See you later, alligators!

Friday, July 21, 2006

I received my contributor's copy of Get On the Bus: An Anthology of Short and True Tales of Bus Travel today. The anthology is part of a larger exhibition that included art, film, and panel discussions, sponsored by City/Space, which seems to be a very cool organization. They conceived the exhibition as
a reconsideration of the experience, culture, and meaning of our nation's least-loved transit mode. Stigmatized as the transit of last resort-the realm of the poor, elderly, and infirm-the bus nonetheless moves millions of people every day. On the cutting edge in some cities, marginalized in others, the bus evokes a surprising range of emotions for people, planners, cities and artists. Get on the Bus will begin to illuminate the world of the bus as a ubiquitous but neglected arena of city life.

I wrote the poem that appears in the anthology--"on buses, and off"--many years ago, when bus travel was more a part of my life. I wish we had better pubic transportation in Riverside; on the rare occasion when I do take the bus now, I always seem to end up with some sort of disturbing story to tell.

Thursday, July 20, 2006

I admit I can be a bit of a literary snob, but I would never claim to live the life of the mind at the expense of the life of the body (the life of the body is so rich and compelling!) So I really enjoyed seeing this post today from Miss Snark, the literary agent:

Some pretentious Proustian said "I live the life of the mind" the other day. It was all I could do not to bop him with my parasol and say "mind this, fuckwit".

I despise that kind of intellectual pretension. Ya sure I read Beowulf and take a stab at Joyce's Wake once a month, and I've been known to blather on about the importance of the canon but don't think for one minute I "live the life of the mind". Nosirreeebobbypins.

A happily significant part of my life is engaged in the quest for the perfect chocolate chip cookie, and the location of the best cupcake, not to mention the softest comfiest pillow and sandals that don't make me reach for the wheelchair.

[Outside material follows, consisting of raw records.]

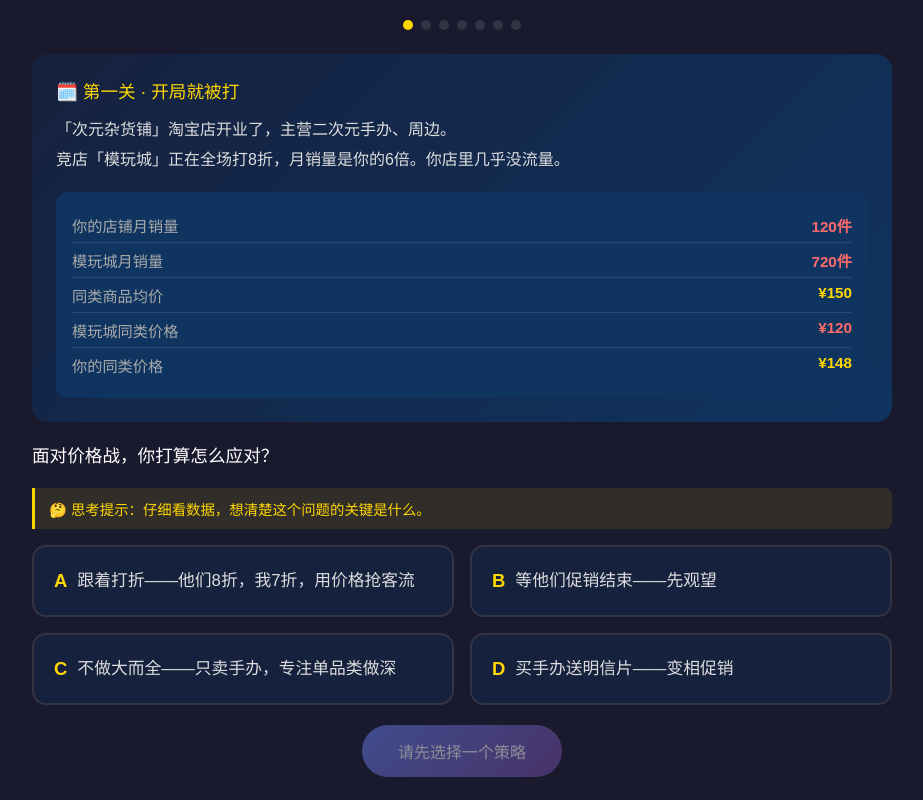
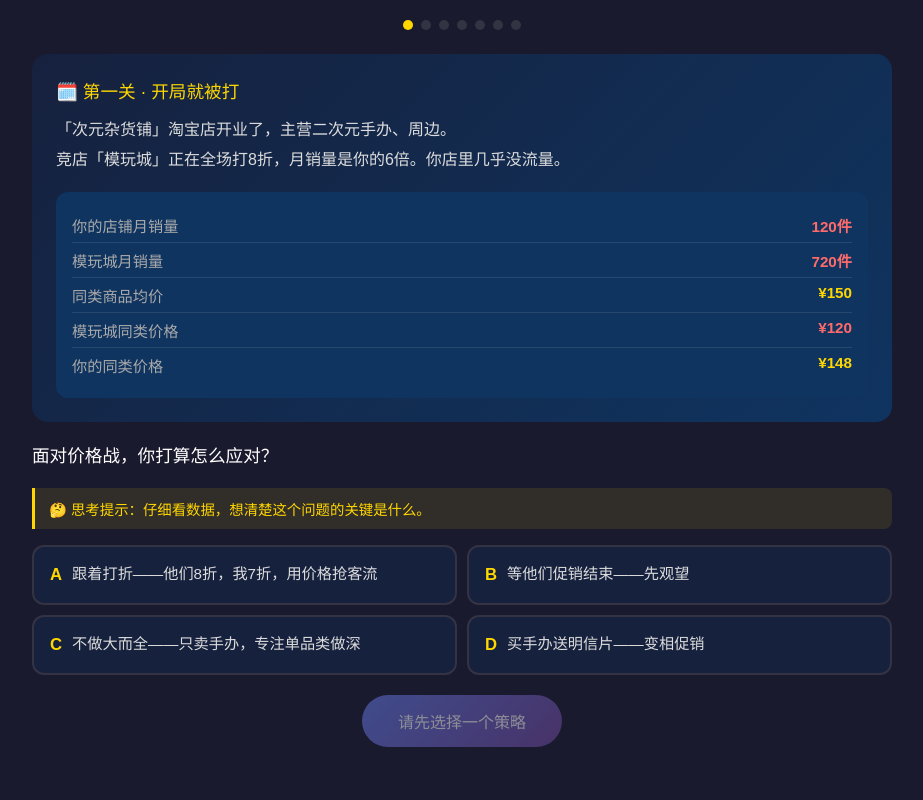
Before and after one commit to holly666/ecommerce-games, a plain HTML site: page diff-marketing-game.html in a window 1280 px wide. Both pictures are taken after a click on the button "开始挑战". Shown: the whole page, without its empty margins (178-1101 px from the left). Drawn offline with Linux system fonts and the light colour scheme.

Commit message:
优化：减小选项间距和按钮尺寸，避免页面过长

```diff
--- a/diff-marketing-game.html
+++ b/diff-marketing-game.html
@@ -33,8 +33,8 @@
 .question { font-size: 1.1em; color: #fff; margin-bottom: 16px; line-height: 1.7; }
 .think-hint { background: rgba(255, 215, 0, 0.1); border-left: 3px solid #ffd700; padding: 10px 14px; margin-bottom: 16px; font-size: 0.9em; color: #ffd700; border-radius: 0 8px 8px 0; }
 
-.options { display: grid; grid-template-columns: repeat(2, 1fr); gap: 16px; }
-.option-btn { background: #16213e; border: 2px solid #334; color: #ddd; padding: 18px 20px; border-radius: 14px; cursor: pointer; font-size: 1.05em; text-align: left; transition: all 0.2s; line-height: 1.5; min-height: 72px; display: flex; align-items: center; }
+.options { display: grid; grid-template-columns: repeat(2, 1fr); gap: 10px; }
+.option-btn { background: #16213e; border: 2px solid #334; color: #ddd; padding: 12px 16px; border-radius: 12px; cursor: pointer; font-size: 0.95em; text-align: left; transition: all 0.2s; line-height: 1.5; min-height: 60px; display: flex; align-items: center; }
 .option-btn:hover { border-color: #667eea; background: #1a237e; color: #fff; }
 .option-btn.selected { border-color: #ffd700; background: rgba(255, 215, 0, 0.15); color: #ffd700; }
 .option-btn.correct { border-color: #51cf66; background: rgba(81, 207, 102, 0.15); color: #51cf66; }
```
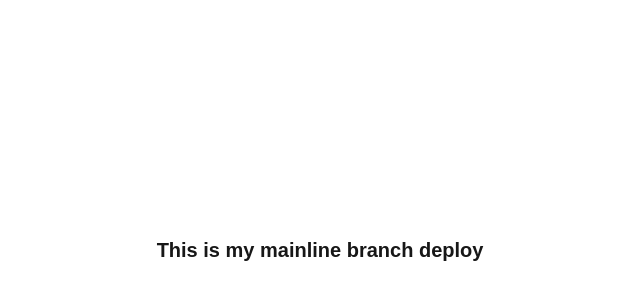
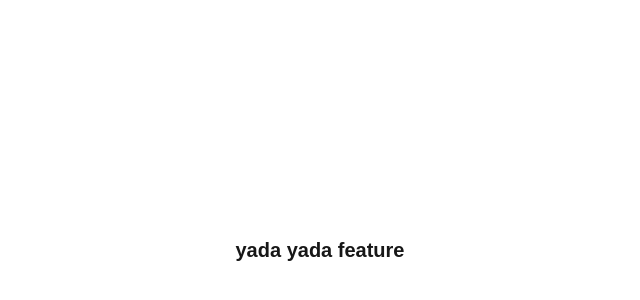
Before and after one commit to Unn4m3DD/dev-envs-deploy, a Next.js app: page / in a window 1280 px wide. Shown: the part 150-450 px from the top of the page, without its empty margins (320-960 px from the left). Built offline with nearby package versions, Linux system fonts and the light colour scheme.

Commit message:
feat:my feature

```diff
--- a/src/app/page.tsx
+++ b/src/app/page.tsx
@@ -4,7 +4,7 @@ export default async function page() {
   return (
     <div className="h-screen w-full flex flex-col items-center justify-center">
       <div className="text-xl font-semibold">
-        This is my mainline branch deploy
+        yada yada feature
       </div>
     </div>
   );
```
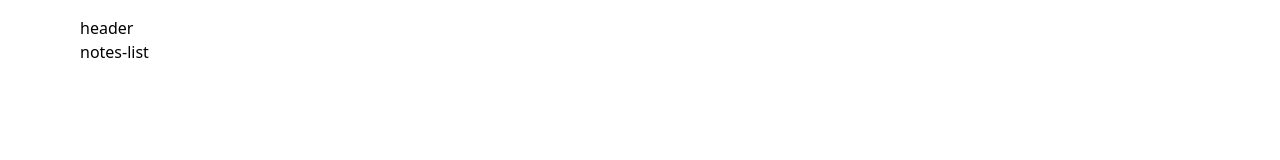
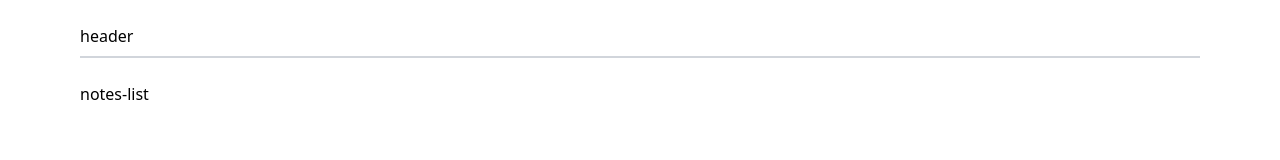
Before and after one commit to sergij14/notes-app-vanilla, a website built with webpack: page src/index.html in a window 1280 px wide. Built offline with nearby package versions, Linux system fonts and the light colour scheme.

Commit message:
framework: constructing the markup

```diff
--- a/src/components/app/app.component.js
+++ b/src/components/app/app.component.js
@@ -1,3 +1,5 @@
+import {$} from '../../core/dom.core';
+
 export class App {
   constructor(selector, options) {
     this.$el = document.querySelector(selector);
@@ -5,13 +7,16 @@ export class App {
   }
 
   getRoot() {
-    const $root = document.createElement('div');
-    $root.classList.add('app');
+    const $root = $.create('div', 'app');
 
     this.components.forEach((Component) => {
-      const component = new Component();
+      const $el = $.create('div', Component.cn);
 
-      $root.insertAdjacentHTML('beforeend', component.toHTML());
+      $el.classList.add(Component.cn);
+      const component = new Component($el);
+      $el.innerHTML = component.toHTML();
+
+      $root.append($el);
     });
 
     return $root;
--- a/src/components/header/header.component.js
+++ b/src/components/header/header.component.js
@@ -1,7 +1,9 @@
 import {AppComponent} from '../../core/app-component.core';
 
 export class Header extends AppComponent {
-  toHTML() {
-    return '<h1>header</h1>';
-  }
+    static cn = 'app-header'
+
+    toHTML() {
+      return '<h1>header</h1>';
+    }
 }
--- a/src/components/notes-list/notes-list.component.js
+++ b/src/components/notes-list/notes-list.component.js
@@ -1,7 +1,9 @@
 import {AppComponent} from '../../core/app-component.core';
 
 export class NotesList extends AppComponent {
-  toHTML() {
-    return '<h1>notes-list</h1>';
-  }
+    static cn = 'app-notes-list'
+
+    toHTML() {
+      return '<h1>notes-list</h1>';
+    }
 }
--- a/src/core/dom-listener.core.js
+++ b/src/core/dom-listener.core.js
@@ -1,3 +1,8 @@
 export class DOMListener {
-  constructor() {}
+  constructor($root) {
+    if (!$root) {
+      throw new Error('no $root provided');
+    }
+    this.$root = $root;
+  }
 }
--- /dev/null
+++ b/src/core/dom.core.js
@@ -0,0 +1,18 @@
+class DOM {
+  constructor() {
+
+  }
+}
+
+export function $() {
+  return new DOM();
+}
+
+$.create = (tagName, classes='') => {
+  const el = document.createElement(tagName);
+  if (classes) {
+    el.classList.add(classes);
+  }
+
+  return el;
+};
--- a/src/styles/index.css
+++ b/src/styles/index.css
@@ -7,7 +7,10 @@
     @apply p-4 max-w-6xl mx-auto;
   }
   .app-header {
-    @apply flex justify-between p-2 border-b-2 border-gray-300;
+    @apply flex justify-between py-2 mb-4 border-b-2 border-gray-300;
+  }
+  .app-notes-list {
+    @apply flex py-2;
   }
 }
 
```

There's not much intellectual rigor attached to those activities but it sure doesn't make them less interesting, important or fun than say..reading Proust.

People who get all holier than thou about what they read, and how above the fray they are are the worst sort of intellects. They're dishonest. The life of the mind is in no way disconnected from the corporeal world, and all you need to do to know this is stand in front of Jackson Pollock painting and feel the frisson of energy. You don't have to understand to feel it, but it's important to understand that not FEELING it means you don't understand it.

Life of the mind, my ass.
With all the divisiveness in the world right now, it is inspiring to see writers making bridges. Writers from North and South Korea are banding together to create a single Korean literary organization.. I love how art and writing can break down the artificial barriers people create to keep each other apart.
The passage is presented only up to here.